Web page revision data:
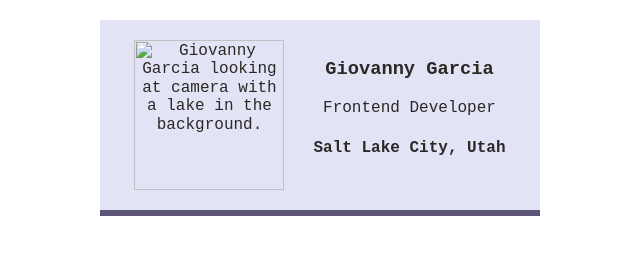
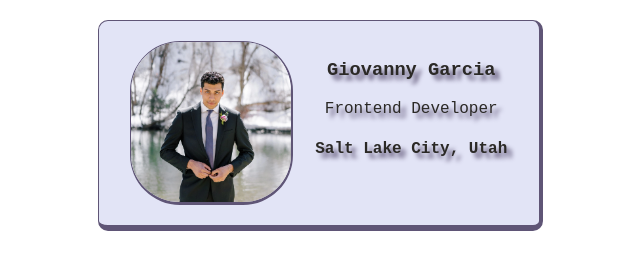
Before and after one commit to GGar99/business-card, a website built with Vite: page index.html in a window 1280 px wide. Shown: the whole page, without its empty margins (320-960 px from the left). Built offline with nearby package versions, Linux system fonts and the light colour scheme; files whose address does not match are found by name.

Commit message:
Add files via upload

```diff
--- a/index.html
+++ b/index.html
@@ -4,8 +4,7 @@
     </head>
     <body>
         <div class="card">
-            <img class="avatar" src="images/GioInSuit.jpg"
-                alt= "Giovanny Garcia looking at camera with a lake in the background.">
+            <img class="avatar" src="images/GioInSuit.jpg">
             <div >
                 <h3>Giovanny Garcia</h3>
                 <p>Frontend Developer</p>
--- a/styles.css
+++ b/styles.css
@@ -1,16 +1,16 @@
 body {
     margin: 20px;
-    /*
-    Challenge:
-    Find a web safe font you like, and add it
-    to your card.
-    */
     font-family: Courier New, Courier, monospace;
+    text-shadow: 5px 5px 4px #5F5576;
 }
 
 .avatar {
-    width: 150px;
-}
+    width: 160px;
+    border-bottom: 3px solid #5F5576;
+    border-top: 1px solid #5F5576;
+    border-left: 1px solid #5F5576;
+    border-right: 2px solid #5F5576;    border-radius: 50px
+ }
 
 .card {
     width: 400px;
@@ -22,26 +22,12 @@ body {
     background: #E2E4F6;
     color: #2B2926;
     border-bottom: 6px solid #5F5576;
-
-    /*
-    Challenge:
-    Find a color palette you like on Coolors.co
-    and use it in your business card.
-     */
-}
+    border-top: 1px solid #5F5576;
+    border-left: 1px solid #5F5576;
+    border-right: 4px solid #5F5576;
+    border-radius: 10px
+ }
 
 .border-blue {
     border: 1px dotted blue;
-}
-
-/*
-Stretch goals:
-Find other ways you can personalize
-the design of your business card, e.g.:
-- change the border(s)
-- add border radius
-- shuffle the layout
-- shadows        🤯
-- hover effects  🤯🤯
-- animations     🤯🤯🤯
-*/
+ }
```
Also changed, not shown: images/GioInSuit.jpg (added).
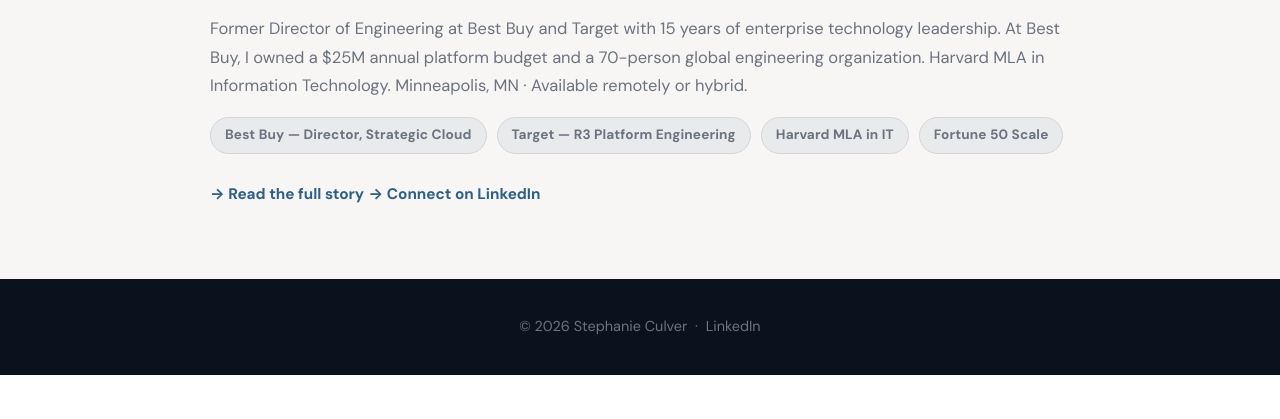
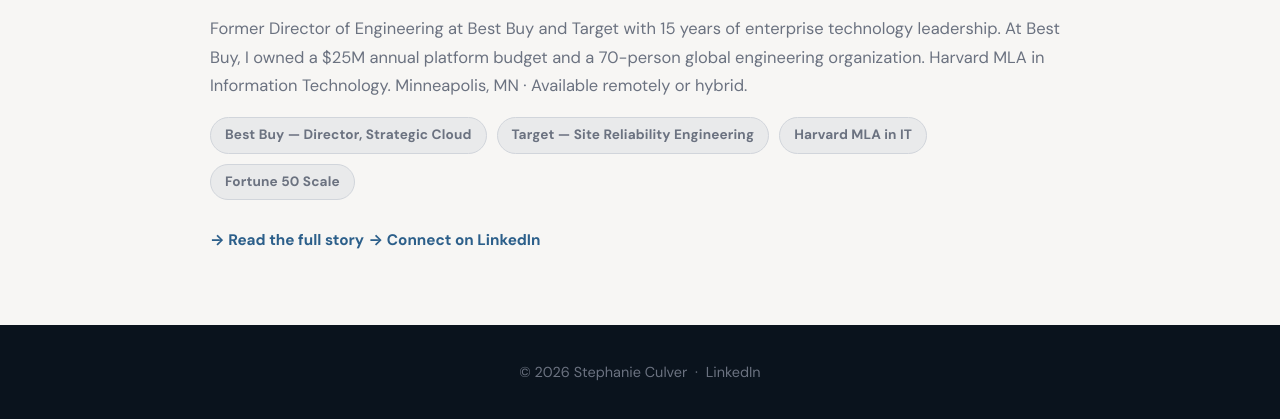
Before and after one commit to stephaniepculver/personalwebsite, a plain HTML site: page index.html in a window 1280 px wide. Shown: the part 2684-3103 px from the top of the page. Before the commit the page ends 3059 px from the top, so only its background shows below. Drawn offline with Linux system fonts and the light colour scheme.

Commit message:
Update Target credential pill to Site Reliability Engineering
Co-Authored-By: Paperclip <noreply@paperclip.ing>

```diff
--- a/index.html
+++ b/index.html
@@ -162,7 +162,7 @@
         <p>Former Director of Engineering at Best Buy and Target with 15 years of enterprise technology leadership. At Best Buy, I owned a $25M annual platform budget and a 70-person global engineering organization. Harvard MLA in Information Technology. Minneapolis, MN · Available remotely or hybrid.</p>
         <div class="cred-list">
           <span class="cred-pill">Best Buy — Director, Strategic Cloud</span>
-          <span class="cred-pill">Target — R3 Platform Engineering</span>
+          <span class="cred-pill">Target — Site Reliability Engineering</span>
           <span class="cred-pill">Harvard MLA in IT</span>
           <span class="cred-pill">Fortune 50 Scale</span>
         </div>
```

#### Work item:
Exactly reproduce the entries above, minus the pictures.

#### Exercise result:
Before and after one commit to GGar99/business-card, a website built with Vite: page index.html in a window 1280 px wide. Shown: the whole page, without its empty margins (320-960 px from the left). Built offline with nearby package versions, Linux system fonts and the light colour scheme; files whose address does not match are found by name.

Commit message:
Add files via upload

```diff
--- a/index.html
+++ b/index.html
@@ -4,8 +4,7 @@
     </head>
     <body>
         <div class="card">
-            <img class="avatar" src="images/GioInSuit.jpg"
-                alt= "Giovanny Garcia looking at camera with a lake in the background.">
+            <img class="avatar" src="images/GioInSuit.jpg">
             <div >
                 <h3>Giovanny Garcia</h3>
                 <p>Frontend Developer</p>
--- a/styles.css
+++ b/styles.css
@@ -1,16 +1,16 @@
 body {
     margin: 20px;
-    /*
-    Challenge:
-    Find a web safe font you like, and add it
-    to your card.
-    */
     font-family: Courier New, Courier, monospace;
+    text-shadow: 5px 5px 4px #5F5576;
 }
 
 .avatar {
-    width: 150px;
-}
+    width: 160px;
+    border-bottom: 3px solid #5F5576;
+    border-top: 1px solid #5F5576;
+    border-left: 1px solid #5F5576;
+    border-right: 2px solid #5F5576;    border-radius: 50px
+ }
 
 .card {
     width: 400px;
@@ -22,26 +22,12 @@ body {
     background: #E2E4F6;
     color: #2B2926;
     border-bottom: 6px solid #5F5576;
-
-    /*
-    Challenge:
-    Find a color palette you like on Coolors.co
-    and use it in your business card.
-     */
-}
+    border-top: 1px solid #5F5576;
+    border-left: 1px solid #5F5576;
+    border-right: 4px solid #5F5576;
+    border-radius: 10px
+ }
 
 .border-blue {
     border: 1px dotted blue;
-}
-
-/*
-Stretch goals:
-Find other ways you can personalize
-the design of your business card, e.g.:
-- change the border(s)
-- add border radius
-- shuffle the layout
-- shadows        🤯
-- hover effects  🤯🤯
-- animations     🤯🤯🤯
-*/
+ }
```
Also changed, not shown: images/GioInSuit.jpg (added).
Before and after one commit to stephaniepculver/personalwebsite, a plain HTML site: page index.html in a window 1280 px wide. Shown: the part 2684-3103 px from the top of the page. Before the commit the page ends 3059 px from the top, so only its background shows below. Drawn offline with Linux system fonts and the light colour scheme.

Commit message:
Update Target credential pill to Site Reliability Engineering
Co-Authored-By: Paperclip <noreply@paperclip.ing>

```diff
--- a/index.html
+++ b/index.html
@@ -162,7 +162,7 @@
         <p>Former Director of Engineering at Best Buy and Target with 15 years of enterprise technology leadership. At Best Buy, I owned a $25M annual platform budget and a 70-person global engineering organization. Harvard MLA in Information Technology. Minneapolis, MN · Available remotely or hybrid.</p>
         <div class="cred-list">
           <span class="cred-pill">Best Buy — Director, Strategic Cloud</span>
-          <span class="cred-pill">Target — R3 Platform Engineering</span>
+          <span class="cred-pill">Target — Site Reliability Engineering</span>
           <span class="cred-pill">Harvard MLA in IT</span>
           <span class="cred-pill">Fortune 50 Scale</span>
         </div>
```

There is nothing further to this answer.